Pilot Systems, for stationary and moving mold applications. These are particularly well-suited for experimental and pilot production, and for the performance of high-versatility ESR operation at low investment cost.
Stationary Mold Systems, with two fixed remelting stations and one pivoting furnace head. They are particularly suited for efficient production at high production rates.
Ingot Withdrawal Systems, with central ingot withdrawal station and electrode exchange capability, and two outer stations for remelting in stationary molds. The central station is particularly suited for remelting of large diameter ingots. Smaller diameter ingots may be remelted simultaneously in the outer stations.
Atmospheric Protection Systems for stationary mold application with closed furnace hood system to remelt under inert gas atmosphere.
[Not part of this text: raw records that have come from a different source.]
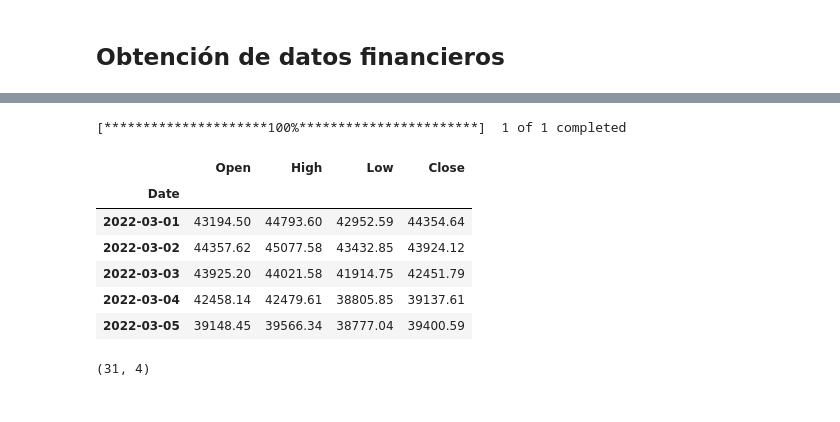
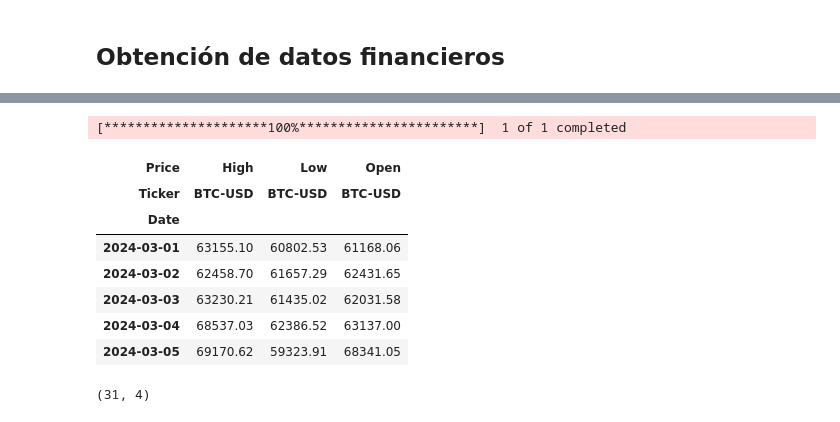
Before and after one commit to Viny2030/UMSA-Analisis_de_datos, a Jupyter notebook: pd_03.ipynb, the cells around one changed output, grey strips where cells are left out. Saved outputs shown, nothing was run; the diff lists cells and outputs as text; code cells hidden in the pictures.

```diff
--- a/pd_03.ipynb
+++ b/pd_03.ipynb
@@ -161,16 +164,17 @@ btc_febrero.shape
 # %%
-btc_marzo = yf.download("BTC-USD", start="2022-03-01", end="2022-04-01").round(2)
-btc_marzo.drop(columns=["Volume","Adj Close"], inplace=True)
+btc_marzo = yf.download("BTC-USD", start="2024-03-01", end="2024-04-01").round(2)
+btc_marzo.drop(columns=["Volume","Close"], inplace=True)
 btc_marzo.head()
 # %% [output]
 [*********************100%***********************]  1 of 1 completed
-|  | Open | High | Low | Close |
-| Date |  |  |  |  |
-| 2022-03-01 | 43194.50 | 44793.60 | 42952.59 | 44354.64 |
-| 2022-03-02 | 44357.62 | 45077.58 | 43432.85 | 43924.12 |
-| 2022-03-03 | 43925.20 | 44021.58 | 41914.75 | 42451.79 |
-| 2022-03-04 | 42458.14 | 42479.61 | 38805.85 | 39137.61 |
-| 2022-03-05 | 39148.45 | 39566.34 | 38777.04 | 39400.59 |
+| Price | High | Low | Open |
+| Ticker | BTC-USD | BTC-USD | BTC-USD |
+| Date |  |  |  |
+| 2024-03-01 | 63155.10 | 60802.53 | 61168.06 |
+| 2024-03-02 | 62458.70 | 61657.29 | 62431.65 |
+| 2024-03-03 | 63230.21 | 61435.02 | 62031.58 |
+| 2024-03-04 | 68537.03 | 62386.52 | 63137.00 |
+| 2024-03-05 | 69170.62 | 59323.91 | 68341.05 |
 # %%
 btc_marzo.shape
 # %% [output]
```
Also changed, not shown: parts of 17 cells of this notebook.
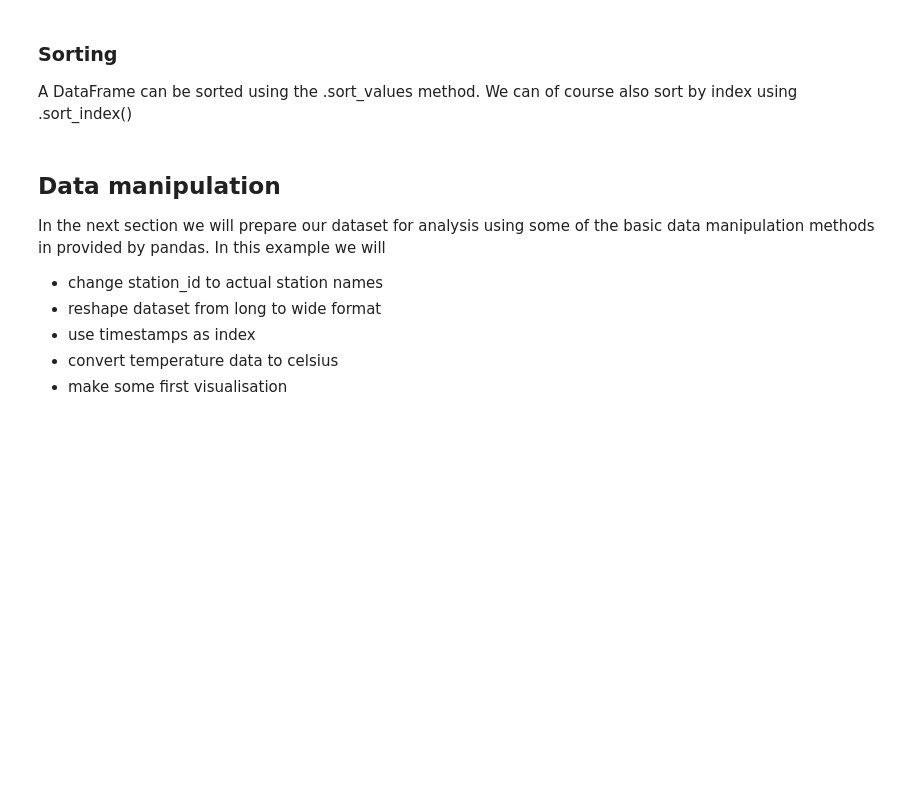
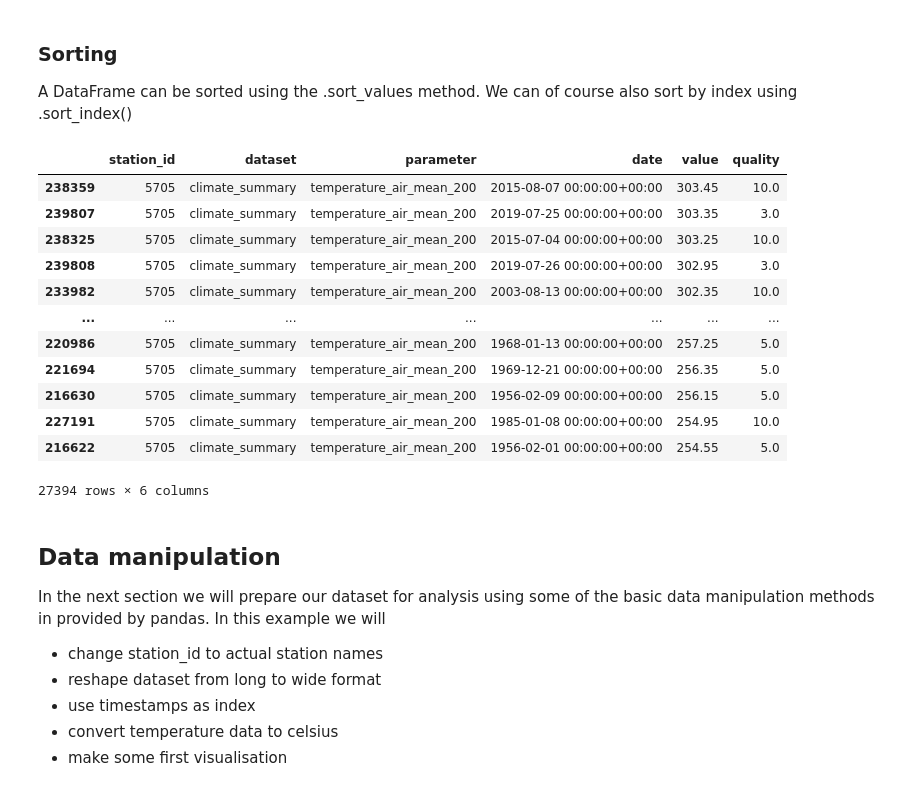
Before and after one commit to Subarno2098/EAGLE-GitHub, a Jupyter notebook: Spatial_Python_2023/02_DataAnalysis.ipynb, the cells around one changed output. Drawn from its saved outputs; the diff is of its cells as text; code cells hidden in the pictures; blank space fills up the shorter version.

```diff
--- a/Spatial_Python_2023/02_DataAnalysis.ipynb
+++ b/Spatial_Python_2023/02_DataAnalysis.ipynb
@@ -103,7 +155,7 @@ Much more often, you'll have a dataset you want to read into a DataFrame. Lets r
 # %%
 import pandas as pd
 
-df = pd.read_csv('../Data/nonspatial/station_data.csv', sep=',')
+df = pd.read_csv('station_data.csv', sep=',')
 df
 # %% [output]
 |  | station_id | dataset | parameter | date | value | quality |
@@ -327,9 +453,23 @@ A DataFrame can be sorted using the .sort_values method. We can of course also s
 # %%
 
 temp_wue = df.loc[(df['station_id'] == 5705) & (df['parameter'] == 'temperature_air_mean_200') ]
 
-temp_wue.sort_values(by = 'value')                   #Order rows by values of a column (low to high).
+# temp_wue.sort_values(by = 'value')                   #Order rows by values of a column (low to high).
 temp_wue.sort_values(by = 'value', ascending=False)   #Order rows by values of a column (high to low).
+# %% [output]
+|  | station_id | dataset | parameter | date | value | quality |
+| 238359 | 5705 | climate_summary | temperature_air_mean_200 | 2015-08-07 00:00:00+00:00 | 303.45 | 10.0 |
+| 239807 | 5705 | climate_summary | temperature_air_mean_200 | 2019-07-25 00:00:00+00:00 | 303.35 | 3.0 |
+| 238325 | 5705 | climate_summary | temperature_air_mean_200 | 2015-07-04 00:00:00+00:00 | 303.25 | 10.0 |
+| 239808 | 5705 | climate_summary | temperature_air_mean_200 | 2019-07-26 00:00:00+00:00 | 302.95 | 3.0 |
+| 233982 | 5705 | climate_summary | temperature_air_mean_200 | 2003-08-13 00:00:00+00:00 | 302.35 | 10.0 |
+| ... | ... | ... | ... | ... | ... | ... |
+| 220986 | 5705 | climate_summary | temperature_air_mean_200 | 1968-01-13 00:00:00+00:00 | 257.25 | 5.0 |
+| 221694 | 5705 | climate_summary | temperature_air_mean_200 | 1969-12-21 00:00:00+00:00 | 256.35 | 5.0 |
+| 216630 | 5705 | climate_summary | temperature_air_mean_200 | 1956-02-09 00:00:00+00:00 | 256.15 | 5.0 |
+| 227191 | 5705 | climate_summary | temperature_air_mean_200 | 1985-01-08 00:00:00+00:00 | 254.95 | 10.0 |
+| 216622 | 5705 | climate_summary | temperature_air_mean_200 | 1956-02-01 00:00:00+00:00 | 254.55 | 5.0 |
+27394 rows × 6 columns
 # %% [markdown]
 ## Data manipulation
 
```
Also changed, not shown: parts of 39 cells of this notebook.
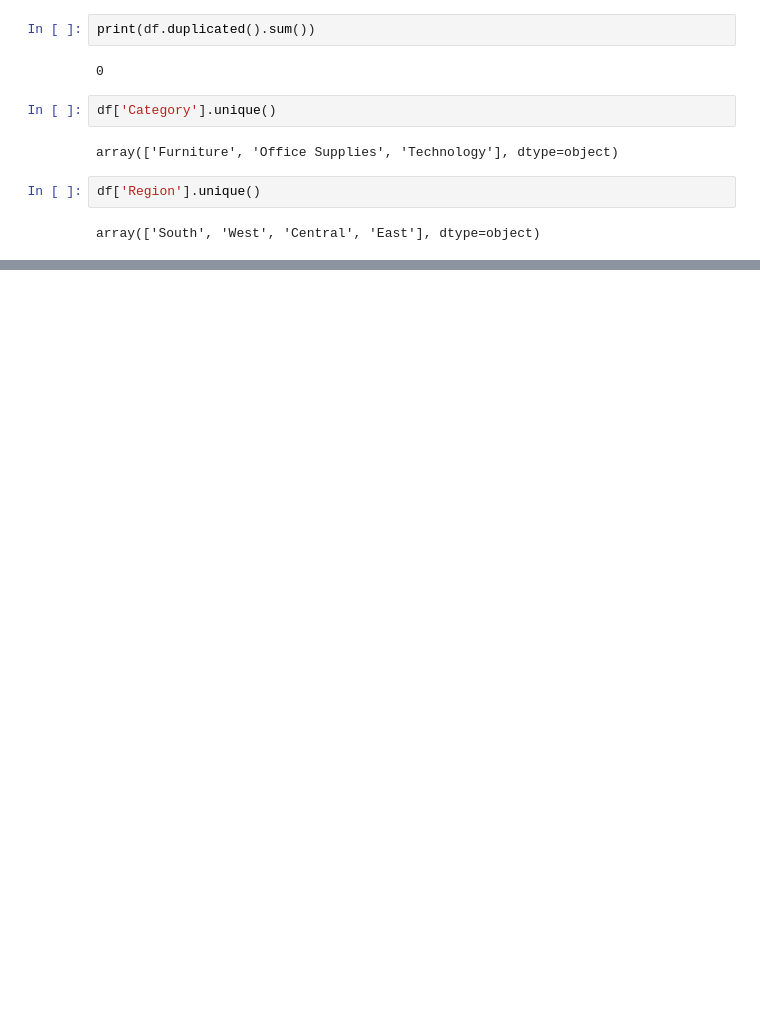
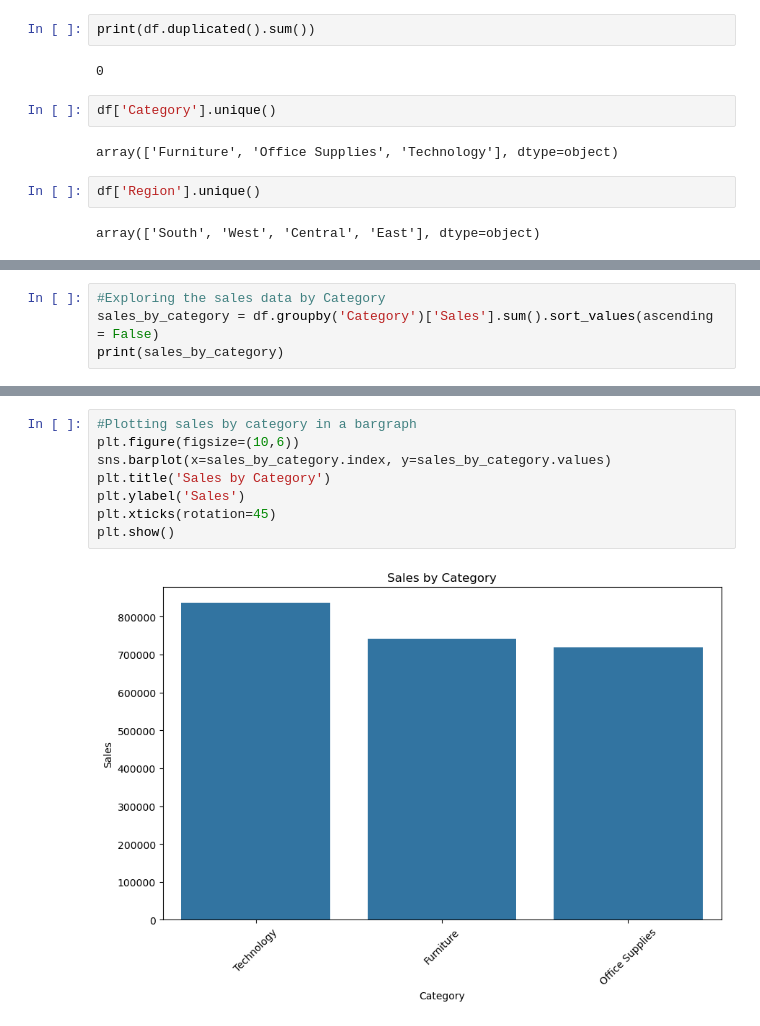
Before and after one commit to SuminChhetri/PROJECTS, a Jupyter notebook: Superstore_datacleaning.ipynb, the cells around one changed output, grey strips where cells are left out. Drawn from its saved outputs; the diff is of its cells as text; blank space fills up the shorter version.

```diff
--- a/Superstore_datacleaning.ipynb
+++ b/Superstore_datacleaning.ipynb
@@ -123,0 +96,4 @@ df
+# %%
+#Exploring the sales data by Category
+sales_by_category = df.groupby('Category')['Sales'].sum().sort_values(ascending = False)
+print(sales_by_category)
@@ -123,0 +146,10 @@ df
+# %%
+#Plotting sales by category in a bargraph
+plt.figure(figsize=(10,6))
+sns.barplot(x=sales_by_category.index, y=sales_by_category.values)
+plt.title('Sales by Category')
+plt.ylabel('Sales')
+plt.xticks(rotation=45)
+plt.show()
+# %% [output]
+[figure, added]
```
Also changed, not shown: parts of 20 cells of this notebook.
These systems are particularly recommended when remelting Ti, Al and rare-earth containing alloys or alloys with low Al content (< 0.005%).
Pressurized / Vacuum Systems
Completely sealed systems for ESR operations under vacuum, inert gas, or increased pressure. These systems are particularly suited for producing ESR ingots with high contents of nitrogen or reactive elements.
The most important ESR features are the following:
- Ingot weights from 100 kg to 165 metric tons;
- Alternating current as remelting energy with melting currents from 3 kA to 92 kA;
- Ingot diameters from 170 mm to 2,300 mm, depending on material being remelted;
- Circular, square and rectangular ingot shapes are possible;
- Systems for special processes such as remelting under pressure, protective gas or vacuum are being offered. A growing market share is anticipated for these processes, especially the IESR process under inert gas atmosphere.
Main ESR applications are:
- Tool steels for milling cutters, mining, etc.;
- Die steels for the glass, plastics and automotive industries;
- Ball-bearing steels;
- Steels for turbine and generator shafts;
- Superalloys for aerospace and power turbines;
- Nickel-base alloys for the chemical industry;
- Cold rolls.